[math]{\sigma_b}={P}\frac{{[\frac{d_2}{4}+\frac{d_1}{2}]}}{tb^2}[/math]
After determining all the parameters, finally check the bending stress of the cotter using the above relation. If [math]{\sigma_b}<={\sigma_t} [/math], then design is safe; otherwise, design is failed.
[math]{\sigma_b}[/math] can be reduced by changing the value of t and b, since [math]{\sigma_b}[/math] is inversely proportional to the product [math]{tb^2}[/math].
It is more convenient to increase the value of b as compared to t (since it increases squarely).
After calculating new values of t and/or b from above, put these values in equations involving t and/or b and determine working stresses. If working stresses are less than or equal to the permissible stress of the material, then values are okay; otherwise, determine other parameter values from these relations.
click here to watch the video lecture
Tightening of cotter introduces initial stresses, which are again difficult to estimate. Sometimes, therefore, it is necessary to use empirical proportions to design the joint. A design based on empirical relations may be checked using formulas based on failure mechanisms.
Design of Gib Head Cotter Joint
Consider a gib and cotter joint for square rods, as shown in the figure below.
All components of the joint are assumed to be of the same material. If the allowable stresses in tension, compression and shear for all the components are [math]{\sigma_t}, {\sigma_c} [/math] and τ, respectively,
Let P = Load carried by the rods,
x = Each side of the rod,
B = Total width of gib and cotter,
[math]{B_1}[/math] = Width of the strap,
t = Thickness of cotter,
[math]{t_1}[/math] = Thickness of the strap: [PDF]
1. Tension Failure of rod at square end x. [math]{x^2} \sigma_t=P[/math] Determine x from this equation.
2. Tension Failure of rod across the slot [math]({x^2}{x}{t})\sigma_t=P[/math]
3. Crushing Failure of rod or cotter [math]{x}{t}\sigma_c=P[/math]
From above two equations, calculate x and t.
4. Tension Failure of the strap or fork end across the slot. [math]{2}({x}{t_1}{t}{t_1})\sigma_t=P [/math] or [math]{2}{t_1}({x}{t_1})\sigma_t=P[/math]
calculate t1 from this relation by putting the value of x and t.
5. Compression / Crushing Failure of Strap or Fork across slot [math]{2}{t}{t_1}{\sigma_c}=P [/math]
6. Shear Failure of Gib and Cotter [math]{2}{B}{t}\tau=P [/math]
The value of B, i.e., the mean width of cotter and gib, is determined from this relation.
7. Tension Failure of Strap or Fork at the weakest section [math]{2}{x_t}{\sigma_t}=P[/math]
8. Shear Failure of Rod end [math]{2}{l_1}{x}\tau=P [/math]
The value of l1 is determined by this relationship.
9. Shear Failure of strap or fork end [math]{4}{l_2}{t_1}\tau=P [/math]
This relation is used to calculate the value of c after putting in the value of l2.
click here to watch the video lecture.
References

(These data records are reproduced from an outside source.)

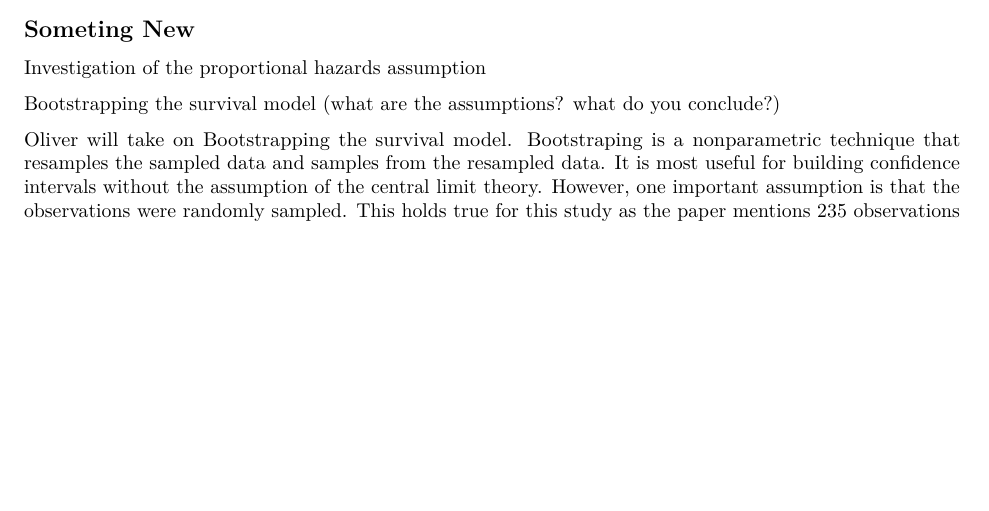
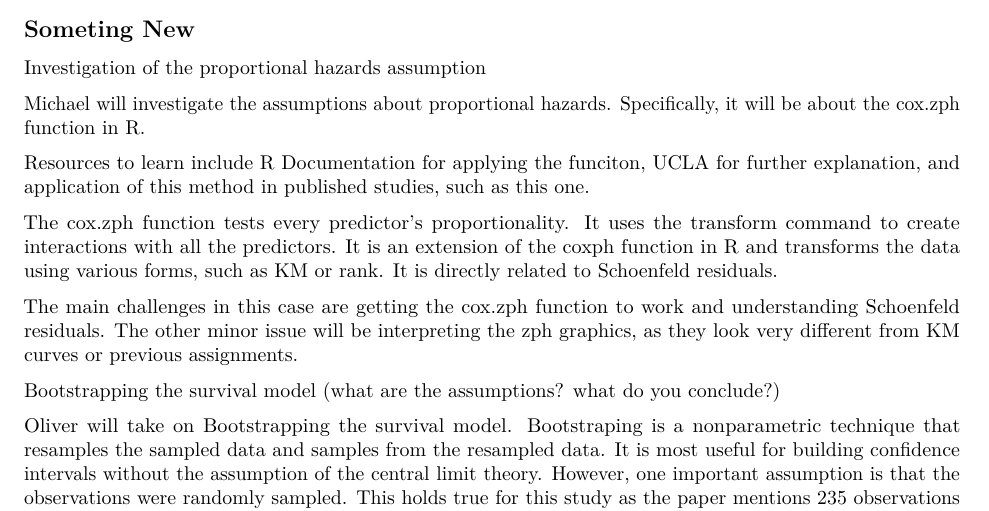
Before and after one commit to oliverc1623/math150_final, an R Markdown document (final_project_eda_math150.Rmd): part of page 24 of 24 before the commit and part of page 24 of 25 after it, cut so that both start at the same text, the shorter picture padded with empty space. Rendered offline with R 4.5, knitr and Pandoc, then LaTeX, with nearby package versions; some code elsewhere in the file could not run offline.

Commit message:
fixed something new

```diff
--- a/final_project_eda_math150.Rmd
+++ b/final_project_eda_math150.Rmd
@@ -245,6 +245,14 @@ df %>%
 
 Investigation of the proportional hazards assumption
 
+Michael will investigate the assumptions about proportional hazards. Specifically, it will be about the cox.zph function in R.
+
+Resources to learn include [R Documentation](https://www.rdocumentation.org/packages/survival/versions/3.2-7/topics/cox.zph) for applying the funciton, [UCLA](https://stats.idre.ucla.edu/r/examples/asa/r-applied-survival-analysis-ch-6/) for further explanation, and application of this method in published studies, such as [this one](https://pubmed.ncbi.nlm.nih.gov/10619055/).
+
+The cox.zph function tests every predictor's proportionality. It uses the transform command to create interactions with all the predictors. It is an extension of the coxph function in R and transforms the data using various forms, such as KM or rank. It is directly related to Schoenfeld residuals.
+
+The main challenges in this case are getting the cox.zph function to work and understanding Schoenfeld residuals. The other minor issue will be interpreting the zph graphics, as they look very different from KM curves or previous assignments.
+
 Bootstrapping the survival model (what are the assumptions?  what do you conclude?)
 
 Oliver will take on Bootstrapping the survival model. Bootstraping is a nonparametric technique that resamples the sampled data and samples from the resampled data. It is most useful for building confidence intervals without the assumption of the central limit theory. However, one important assumption is that the observations were randomly sampled. This holds true for this study as the paper mentions 235 observations were randomized into the help clinic. From bootstrapping we hope to estimate the true parameter of the population, which are the coefficients to our proportional hazard model.
```
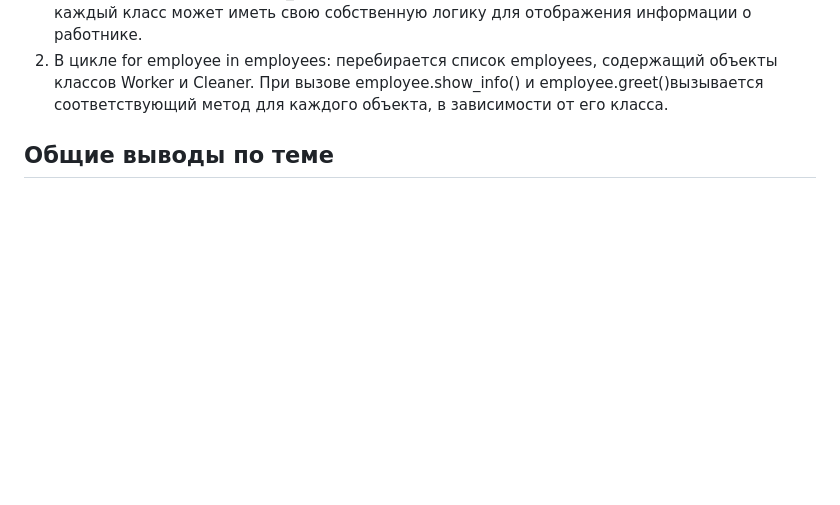
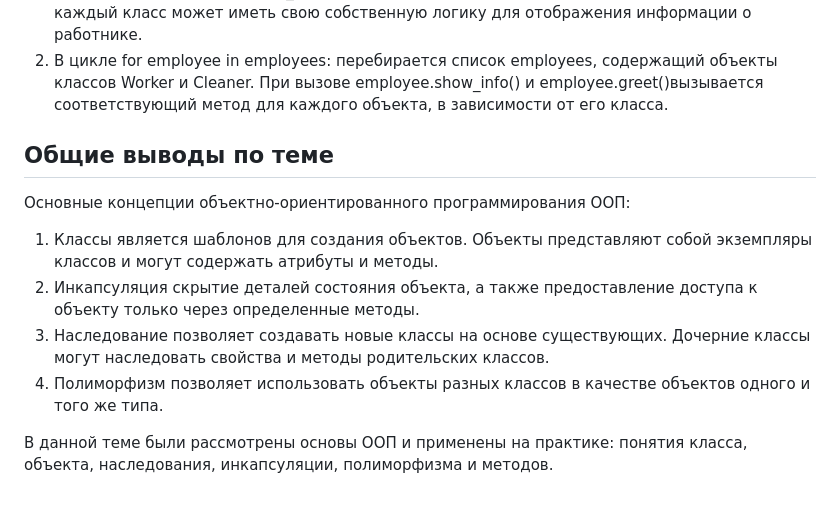
Before and after one commit to GanievaAnastasiia/Software_Engineering, a Markdown page: Tema_8.md, the part around the change. GitHub-like rendering; blank space fills up the shorter version.

Commit message:
добавление общего вывода

```diff
--- a/Tema_8.md
+++ b/Tema_8.md
@@ -471,3 +471,12 @@ for employee in employees:
 
 
 ## Общие выводы по теме
+
+Основные концепции объектно-ориентированного программирования ООП:
+
+1. Классы является шаблонов для создания объектов. Объекты представляют собой экземпляры классов и могут содержать атрибуты и методы.
+2. Инкапсуляция скрытие деталей состояния объекта, а также предоставление доступа к объекту только через определенные методы.
+3. Наследование позволяет создавать новые классы на основе существующих. Дочерние классы могут наследовать свойства и методы родительских классов.
+4. Полиморфизм позволяет использовать объекты разных классов в качестве объектов одного и того же типа.
+
+В данной теме были рассмотрены основы ООП и применены на практике: понятия класса, объекта, наследования, инкапсуляции, полиморфизма и методов.
```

ABDULLA SHARIF, Design of Machine Elements, Dhanpat Rai Publications (P) Ltd, New Delhi, 1995.

http://www.nptel.iitm.ac.in

https://machinedesign.top/content/Introduction%20to%20Machine%20Design

V. B. Bhandari, Design of Machine Elements, Third Ed., The McGrawHills Companies, New Delhi

S. KHURMI and J.K.GUPTA, A Text Book of Machine Design, S. Chand and company ltd., New Delhi, 2000.
Q & A
Q. 1. Two rod ends of a pump are joined by means of cotter joints, making spigot & socket at the ends. Design the joint for an axial load of 50 kN which is alternately tensile and compressive.
Ans: click here to watch the solution in the video lecture.
Q. 2. Two rod ends of a pump are joined by means of a sleeve and cotter joint. Design the joint for an axial load of 40 kN which is alternately tensile and compressive.
Q.3. Design & draw a gib & cotter joint to resist a safe tensile load of 50 KN. The material of the gib, cotter & rod is same for which the allowable safe stress are σt = 25 N/mm2, σs = 20 N/mm2 & σc = 60 N/mm2.